CUPE 416, Toronto’s outside workers, were recently successful in resisting yet another attempt to privatize residential solid waste collection. The local’s critique of the private sector’s poor performance in the already privatized west-end collection zones, along with an effective communications and lobbying plan, resulted in the city deferring the decision for over a year.
Many CUPE members face job security threats due to privatization. CUPE 416’s experience shows that a long-term strategic plan can give power to members at the bargaining table.
The local understood that privatization was linked to bargaining, so their timeline to resist it mirrored the timeline for bargaining preparation.
City of Toronto workers’ job security language has always been a flashpoint in Toronto bargaining. These collective agreement articles have prohibited mass contracting-out in the city. The city has sought to weaken this language, and meanwhile solid waste collection has become a preoccupation of the Toronto public and media. The 2014 municipal election underscored this issue as Mayor John Tory made it clear the city would push ahead with further privatization.
With their timeline set, the local began executing a plan that included member engagement, research, communication, ally recruitment and city hall activity. The message was simple: further privatization will give Toronto residents worse service.

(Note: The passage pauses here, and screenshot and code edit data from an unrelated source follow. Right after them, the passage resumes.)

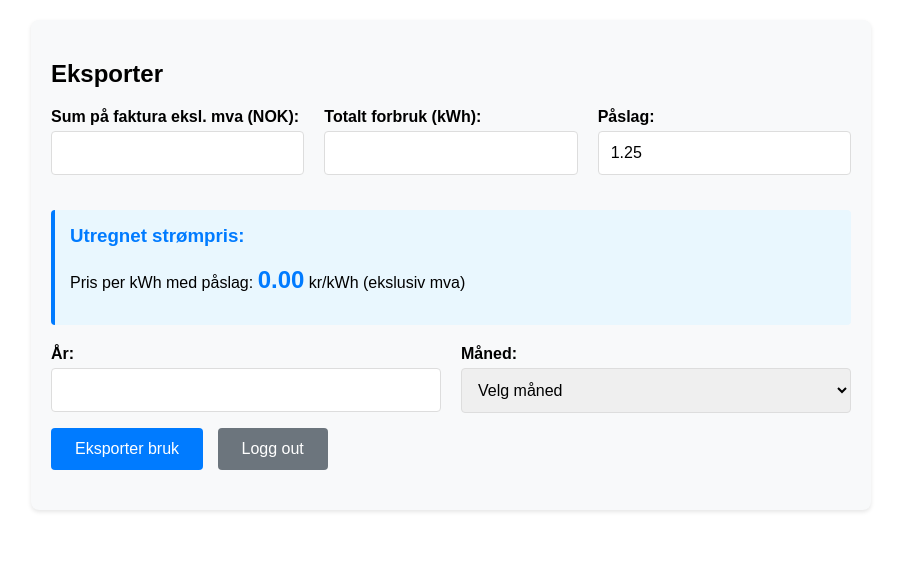
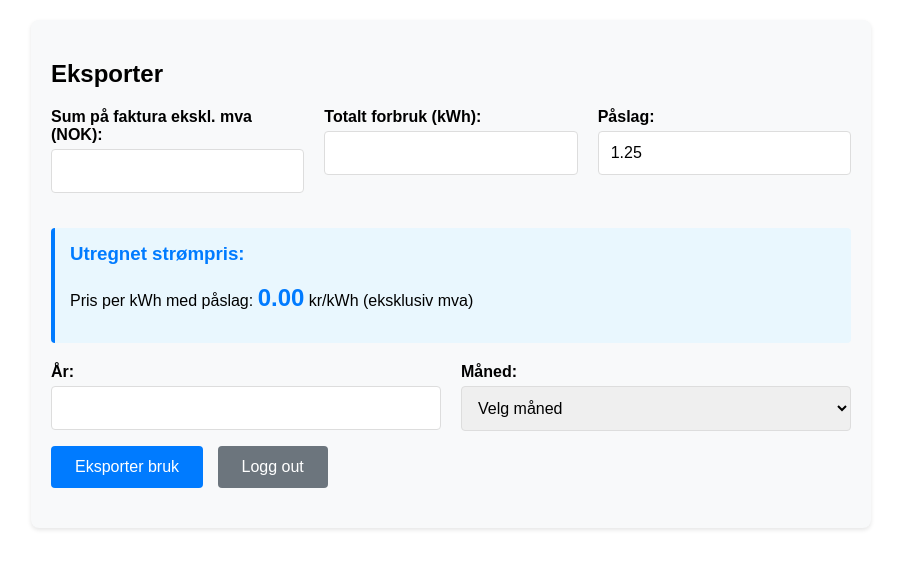
Before and after one commit to endrekrohn/zaptecfaktura, a Python web app: template templates/home.html in a window 1280 px wide. Shown: the top 568 px of the page, without its empty margins (189-1090 px from the left). Run offline with Jinja, Linux system fonts and the light colour scheme; the template is opened without the code that fills it, so the values that code supplies are empty.

Commit message:
Fix: typo ekskl

```diff
--- a/templates/home.html
+++ b/templates/home.html
@@ -129,7 +129,7 @@
 
     <form class="formgrid3">
         <div class="form-group">
-            <label for="totalAmount">Sum på faktura eksl. mva (NOK):</label>
+            <label for="totalAmount">Sum på faktura ekskl. mva (NOK):</label>
             <input type="number" id="totalAmount" name="totalAmount" step="0.01" min="0">
         </div>
 
@@ -148,7 +148,7 @@
     <form method="post" action="/exportall" class="form-container">
         <div class="result-container">
             <h3>Utregnet strømpris:</h3>
-            <p>Pris per kWh med påslag: <span class="result-value" id="result">0.00</span> kr/kWh (ekslusiv mva)</p>
+            <p>Pris per kWh med påslag: <span class="result-value" id="result">0.00</span> kr/kWh (eksklusiv mva)</p>
         </div>
         <input type="hidden" id="nok_per_kwh" name="nok_per_kwh" value="0.00" required />
         <div class="formgrid">
```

The facts were on our side as the eastern districts (where garbage collection is publicly provided) proved to be cheaper, had improved service and better met environmental diversion goals. Leading up to an important September 22 Toronto Public Works and Infrastructure Committee vote, we had changed opinions. The committee voted to delay discussions about further privatization. Even the Toronto Star editorial board supported the local’s position that increased privatization was not in the city’s best interests.
This victory achieved several goals. If the issue comes back to city hall during this term, it will be well after bargaining, removing the pressure of a major privatization and potential loss of up to 500 jobs. It also changed the discourse at city hall. Now, the debate was about how well CUPE members had been performing on the job and not the efficiency of the private sector.
We will always have to resist privatization of public services, but we can win by managing timelines and the agenda with a comprehensive long-term approach.